▶ _What you need to do_: The answer must consist of each line below that contains the word "connectionState", copied in full.

(Records for the exercise)

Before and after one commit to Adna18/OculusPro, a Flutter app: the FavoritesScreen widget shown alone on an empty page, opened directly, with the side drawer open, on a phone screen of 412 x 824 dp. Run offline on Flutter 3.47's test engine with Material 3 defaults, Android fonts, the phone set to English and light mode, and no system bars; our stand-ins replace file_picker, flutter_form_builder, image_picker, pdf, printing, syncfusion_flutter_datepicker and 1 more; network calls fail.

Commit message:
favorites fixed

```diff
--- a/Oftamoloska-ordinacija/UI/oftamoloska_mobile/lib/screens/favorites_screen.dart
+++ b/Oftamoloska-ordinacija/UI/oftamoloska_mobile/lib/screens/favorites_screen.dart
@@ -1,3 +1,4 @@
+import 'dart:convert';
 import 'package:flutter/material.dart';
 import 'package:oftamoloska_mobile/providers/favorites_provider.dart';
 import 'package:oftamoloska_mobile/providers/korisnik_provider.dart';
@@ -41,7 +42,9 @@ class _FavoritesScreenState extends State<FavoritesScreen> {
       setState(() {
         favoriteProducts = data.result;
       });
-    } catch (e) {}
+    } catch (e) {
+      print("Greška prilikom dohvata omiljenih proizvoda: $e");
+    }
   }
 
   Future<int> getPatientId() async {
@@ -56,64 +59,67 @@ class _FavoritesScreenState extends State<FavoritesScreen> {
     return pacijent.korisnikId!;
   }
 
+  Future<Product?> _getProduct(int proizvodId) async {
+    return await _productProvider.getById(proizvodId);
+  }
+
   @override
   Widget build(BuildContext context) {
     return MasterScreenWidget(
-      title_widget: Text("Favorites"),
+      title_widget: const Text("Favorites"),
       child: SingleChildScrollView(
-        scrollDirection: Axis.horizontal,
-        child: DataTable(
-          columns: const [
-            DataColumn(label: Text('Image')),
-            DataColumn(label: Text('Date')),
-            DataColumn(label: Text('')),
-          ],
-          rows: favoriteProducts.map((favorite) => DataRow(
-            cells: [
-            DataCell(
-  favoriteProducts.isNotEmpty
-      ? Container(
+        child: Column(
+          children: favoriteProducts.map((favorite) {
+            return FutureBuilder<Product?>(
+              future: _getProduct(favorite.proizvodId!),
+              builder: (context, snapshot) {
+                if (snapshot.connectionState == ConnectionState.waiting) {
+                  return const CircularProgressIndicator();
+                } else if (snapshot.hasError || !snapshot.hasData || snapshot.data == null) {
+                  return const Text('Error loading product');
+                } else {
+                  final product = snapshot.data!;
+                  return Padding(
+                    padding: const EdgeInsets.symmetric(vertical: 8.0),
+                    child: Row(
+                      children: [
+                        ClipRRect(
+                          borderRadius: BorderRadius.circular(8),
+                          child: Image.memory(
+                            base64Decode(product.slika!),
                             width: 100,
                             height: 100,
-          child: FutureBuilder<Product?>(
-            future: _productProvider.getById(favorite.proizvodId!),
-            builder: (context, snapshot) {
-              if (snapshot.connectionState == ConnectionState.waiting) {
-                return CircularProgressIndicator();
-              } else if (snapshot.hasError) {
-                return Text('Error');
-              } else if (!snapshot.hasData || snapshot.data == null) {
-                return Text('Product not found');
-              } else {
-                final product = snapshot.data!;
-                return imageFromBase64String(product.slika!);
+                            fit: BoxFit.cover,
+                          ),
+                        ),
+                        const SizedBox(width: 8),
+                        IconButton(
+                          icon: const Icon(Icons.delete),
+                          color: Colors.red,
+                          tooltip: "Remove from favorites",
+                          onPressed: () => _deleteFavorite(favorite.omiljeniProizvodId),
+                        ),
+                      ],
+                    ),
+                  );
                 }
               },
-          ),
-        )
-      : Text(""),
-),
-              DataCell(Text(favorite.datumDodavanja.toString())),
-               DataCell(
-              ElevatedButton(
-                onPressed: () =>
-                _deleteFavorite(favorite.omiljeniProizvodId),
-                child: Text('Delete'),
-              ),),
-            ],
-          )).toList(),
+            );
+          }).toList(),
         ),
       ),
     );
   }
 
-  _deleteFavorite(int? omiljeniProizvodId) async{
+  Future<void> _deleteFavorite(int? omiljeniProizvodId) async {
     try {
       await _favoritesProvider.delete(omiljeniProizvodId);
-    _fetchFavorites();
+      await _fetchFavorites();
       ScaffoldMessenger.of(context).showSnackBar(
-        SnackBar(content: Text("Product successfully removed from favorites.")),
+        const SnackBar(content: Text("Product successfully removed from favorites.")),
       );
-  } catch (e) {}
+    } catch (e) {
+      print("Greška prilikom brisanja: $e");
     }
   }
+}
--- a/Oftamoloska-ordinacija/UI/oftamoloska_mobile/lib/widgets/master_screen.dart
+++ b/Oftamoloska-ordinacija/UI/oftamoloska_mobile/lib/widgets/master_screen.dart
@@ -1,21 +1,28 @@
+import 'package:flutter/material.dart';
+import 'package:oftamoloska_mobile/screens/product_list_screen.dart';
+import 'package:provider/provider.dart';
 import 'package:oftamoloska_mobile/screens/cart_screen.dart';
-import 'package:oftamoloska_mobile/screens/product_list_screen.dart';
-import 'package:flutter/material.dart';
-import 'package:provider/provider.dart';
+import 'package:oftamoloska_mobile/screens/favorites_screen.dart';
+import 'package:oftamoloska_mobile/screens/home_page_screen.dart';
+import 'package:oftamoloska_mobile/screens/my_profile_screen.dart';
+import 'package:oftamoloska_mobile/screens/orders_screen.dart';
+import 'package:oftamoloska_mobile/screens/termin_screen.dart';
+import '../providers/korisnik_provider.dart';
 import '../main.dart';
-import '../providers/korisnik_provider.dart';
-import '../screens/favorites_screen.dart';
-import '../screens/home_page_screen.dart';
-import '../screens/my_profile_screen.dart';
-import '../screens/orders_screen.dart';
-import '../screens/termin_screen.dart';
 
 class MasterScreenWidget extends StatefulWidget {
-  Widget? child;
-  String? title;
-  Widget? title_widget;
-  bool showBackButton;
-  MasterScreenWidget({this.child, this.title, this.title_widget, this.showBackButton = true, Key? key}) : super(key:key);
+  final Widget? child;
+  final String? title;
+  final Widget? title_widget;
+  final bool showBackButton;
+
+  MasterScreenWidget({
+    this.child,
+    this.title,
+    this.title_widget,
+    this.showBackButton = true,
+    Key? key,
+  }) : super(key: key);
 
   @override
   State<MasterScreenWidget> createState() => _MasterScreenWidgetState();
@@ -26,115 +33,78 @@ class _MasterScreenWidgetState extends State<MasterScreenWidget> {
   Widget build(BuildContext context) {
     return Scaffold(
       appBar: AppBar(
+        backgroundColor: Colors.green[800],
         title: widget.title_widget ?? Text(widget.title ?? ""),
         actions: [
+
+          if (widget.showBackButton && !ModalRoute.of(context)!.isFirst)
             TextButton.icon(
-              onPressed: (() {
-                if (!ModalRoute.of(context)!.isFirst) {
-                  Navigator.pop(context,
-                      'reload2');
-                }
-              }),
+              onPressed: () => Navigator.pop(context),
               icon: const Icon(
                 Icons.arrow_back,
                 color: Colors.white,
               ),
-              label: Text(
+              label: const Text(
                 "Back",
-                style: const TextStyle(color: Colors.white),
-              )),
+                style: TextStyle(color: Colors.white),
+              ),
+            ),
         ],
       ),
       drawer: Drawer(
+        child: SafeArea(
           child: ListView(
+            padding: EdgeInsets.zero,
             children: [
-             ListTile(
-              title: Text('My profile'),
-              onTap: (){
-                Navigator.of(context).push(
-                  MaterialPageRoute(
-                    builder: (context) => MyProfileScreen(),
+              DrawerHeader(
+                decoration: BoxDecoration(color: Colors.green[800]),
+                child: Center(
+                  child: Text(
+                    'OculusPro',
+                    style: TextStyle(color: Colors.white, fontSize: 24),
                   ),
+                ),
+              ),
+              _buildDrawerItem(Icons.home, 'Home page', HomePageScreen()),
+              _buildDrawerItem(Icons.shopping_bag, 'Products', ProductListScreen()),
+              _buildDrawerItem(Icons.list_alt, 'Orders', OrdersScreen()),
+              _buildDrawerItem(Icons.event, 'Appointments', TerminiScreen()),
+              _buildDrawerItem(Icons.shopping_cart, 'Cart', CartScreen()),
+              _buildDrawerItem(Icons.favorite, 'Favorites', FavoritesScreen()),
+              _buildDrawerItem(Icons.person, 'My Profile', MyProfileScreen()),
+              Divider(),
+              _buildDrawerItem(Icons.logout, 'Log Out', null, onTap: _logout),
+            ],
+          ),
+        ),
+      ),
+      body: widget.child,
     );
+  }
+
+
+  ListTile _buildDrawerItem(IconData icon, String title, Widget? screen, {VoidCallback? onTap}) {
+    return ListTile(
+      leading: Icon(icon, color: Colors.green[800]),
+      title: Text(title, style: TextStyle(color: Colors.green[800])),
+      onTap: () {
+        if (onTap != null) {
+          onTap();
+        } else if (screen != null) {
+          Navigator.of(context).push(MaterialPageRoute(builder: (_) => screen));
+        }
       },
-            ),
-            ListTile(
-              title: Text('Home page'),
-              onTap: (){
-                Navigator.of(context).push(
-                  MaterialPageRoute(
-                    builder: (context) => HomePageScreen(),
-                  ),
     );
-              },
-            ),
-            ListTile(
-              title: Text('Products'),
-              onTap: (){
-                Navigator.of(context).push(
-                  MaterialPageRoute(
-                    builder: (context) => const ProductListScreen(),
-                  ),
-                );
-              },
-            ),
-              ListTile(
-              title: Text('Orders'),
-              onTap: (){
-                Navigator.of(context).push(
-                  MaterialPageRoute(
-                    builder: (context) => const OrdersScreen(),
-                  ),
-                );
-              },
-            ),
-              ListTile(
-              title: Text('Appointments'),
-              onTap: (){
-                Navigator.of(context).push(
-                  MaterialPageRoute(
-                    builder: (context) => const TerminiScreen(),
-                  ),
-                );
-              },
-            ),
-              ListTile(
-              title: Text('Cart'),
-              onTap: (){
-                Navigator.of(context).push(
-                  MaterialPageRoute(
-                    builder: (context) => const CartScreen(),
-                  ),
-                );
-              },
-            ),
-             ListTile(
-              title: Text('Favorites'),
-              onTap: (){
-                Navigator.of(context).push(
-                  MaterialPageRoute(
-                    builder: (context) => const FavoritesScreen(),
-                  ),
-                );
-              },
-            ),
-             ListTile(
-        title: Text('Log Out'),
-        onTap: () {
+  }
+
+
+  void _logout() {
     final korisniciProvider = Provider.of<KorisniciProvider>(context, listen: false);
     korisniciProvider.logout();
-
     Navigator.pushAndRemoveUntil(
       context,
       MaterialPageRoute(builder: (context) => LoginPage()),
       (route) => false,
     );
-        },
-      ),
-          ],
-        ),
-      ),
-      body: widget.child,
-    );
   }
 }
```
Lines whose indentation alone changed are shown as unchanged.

(End Records for the exercise)

▶ _Answer space_:
+                if (snapshot.connectionState == ConnectionState.waiting) {
-              if (snapshot.connectionState == ConnectionState.waiting) {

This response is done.